For an EB-2 visa applicant to qualify for a National Interest Waiver, the applicant must show that:

  1. The alien’s employment must be in an area of substantial intrinsic merit. If the visa beneficiary is being paid to do a particular kind of research, or if the work has at least some sort of artistic or other value, then the work of the alien will more than likely be considered to be of “substantial intrinsic merit”;
  2. The proposed benefit must be national in scope. The alien’s contribution must provide benefits that impact a national scale and not just a limited region;
  3. The national interest would be adversely affected if a labor certification were required for the alien. To meet this final and most crucial part of the test, the petitioner must prove that the visa beneficiary will serve the national interest to a “substantially greater degree” than an available U.S. worker with the same minimum qualifications. The labor certification process protects the jobs and employment opportunities of U.S. workers having the exact objective minimum requirements as an alien seeking employment. Therefore, an alien seeking an exemption from this process must present a national benefit so great as to outweigh the national interest protected by the labor certification process.

An EB-2 visa applicant must meet all three parts of the test to qualify for the National Interest Waiver and become eligible to waive the Labor Certification requirement. As well, the applicant must meet standard EB-2 criteria mentioned above: an advanced degree. A U.S. academic or professional degree (or a foreign equivalent degree above a baccalaureate/bachelor’s degree) will be sufficient. In the absence of an advanced degree, a baccalaureate/bachelor’s degree or foreign equivalent, plus at least five years of progressive experience in the specialty, is considered the equivalent of a master’s degree. As an alternative, the applicant can claim exceptional ability, i.e., a degree of expertise significantly above that ordinarily encountered in the alien’s field of expertise.
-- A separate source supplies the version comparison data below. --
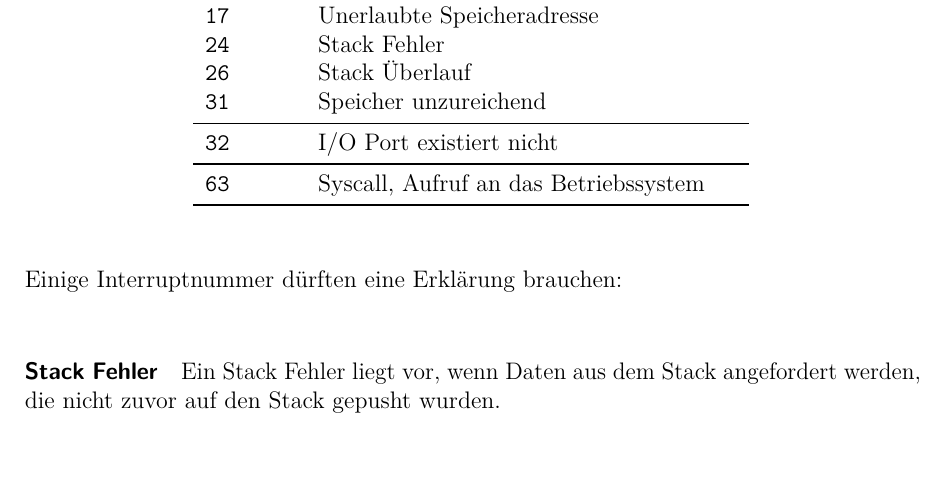
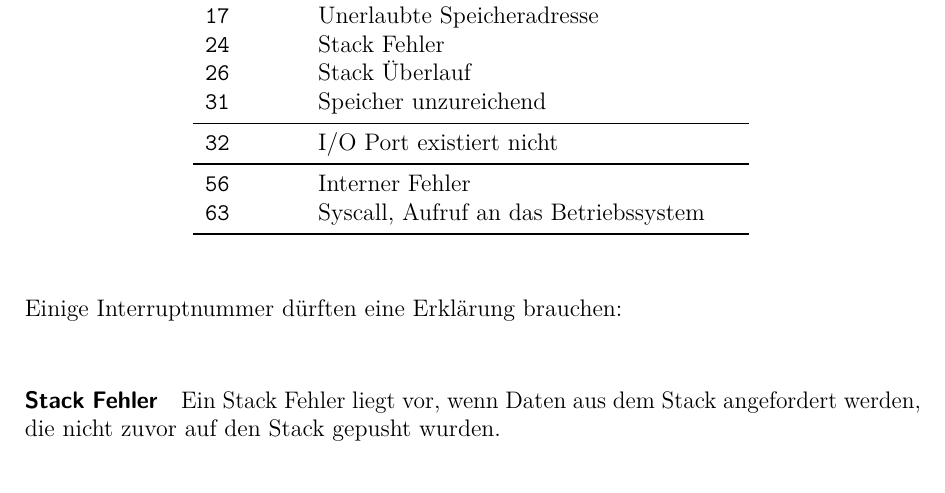
Before and after one commit to LiviuBeraru/UMachVM, a LaTeX document (doc/Specs/tex/UMachVM-Spec.tex, which reads doc/Specs/tex/organisation/Interrupts.tex): part of page 21 of 65, cut so that both start at the same text. Compiled offline with pdfLaTeX; an older LaTeX class or package is replaced by its successor.

Commit message:
Noch ein Interrupt: internal error
Soll dann passieren, wenn die Maschine selbst (die Implementierung) kaputt ist.

```diff
--- a/doc/Specs/tex/organisation/Interrupts.tex
+++ b/doc/Specs/tex/organisation/Interrupts.tex
@@ -87,6 +91,7 @@ Interrupts.
 \midrule
  32  & I/O Port existiert nicht   \\
 \midrule
+ 56  & Interner Fehler            \\
  63  & Syscall, Aufruf an das Betriebssystem \\
 \bottomrule
 \end{longtable}
```
Also changed, not shown: doc/Specs/tex/UMachVM-Spec.pdf, doc/Specs/tex/organisation/Interrupts.tex (4 more changed lines).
As mentioned earlier, another benefit of applying under the National Interest Waiver is that the foreign national/alien can apply without having a sponsor. In other words, a person can self-sponsor himself for permanent residency in the U.S. The National Interest Waiver Category is ideal for research scientists, professors who have several publications and are internationally renowned, famous personalities, artists, or sports personalities who can contribute to the national interest of the U.S.


Yes. Your spouse and children may accompany you on an employment-based (EB) visa. Your spouse may work in the U.S. but must first obtain the required employment authorization.


Employment-based visas are an excellent choice for foreign nationals who permanently reside in the United States. Each employment-based visa category contains its own set of requirements for the employment-based visa applicant and/or their potential employer. To qualify for any of the various employment-based (EB) visas, it is essential that you thoroughly review, along with your prospective U.S. employer, all conditions and requirements established by the United States Citizenship and Immigration Services (USCIS) and/or the U.S. Department of Labor (DOL). The good news is that if you are highly renowned in your field of endeavor, you can qualify for a green card without having a U.S. sponsor, under the National Interest Waiver category, or under the “extraordinary ability” category.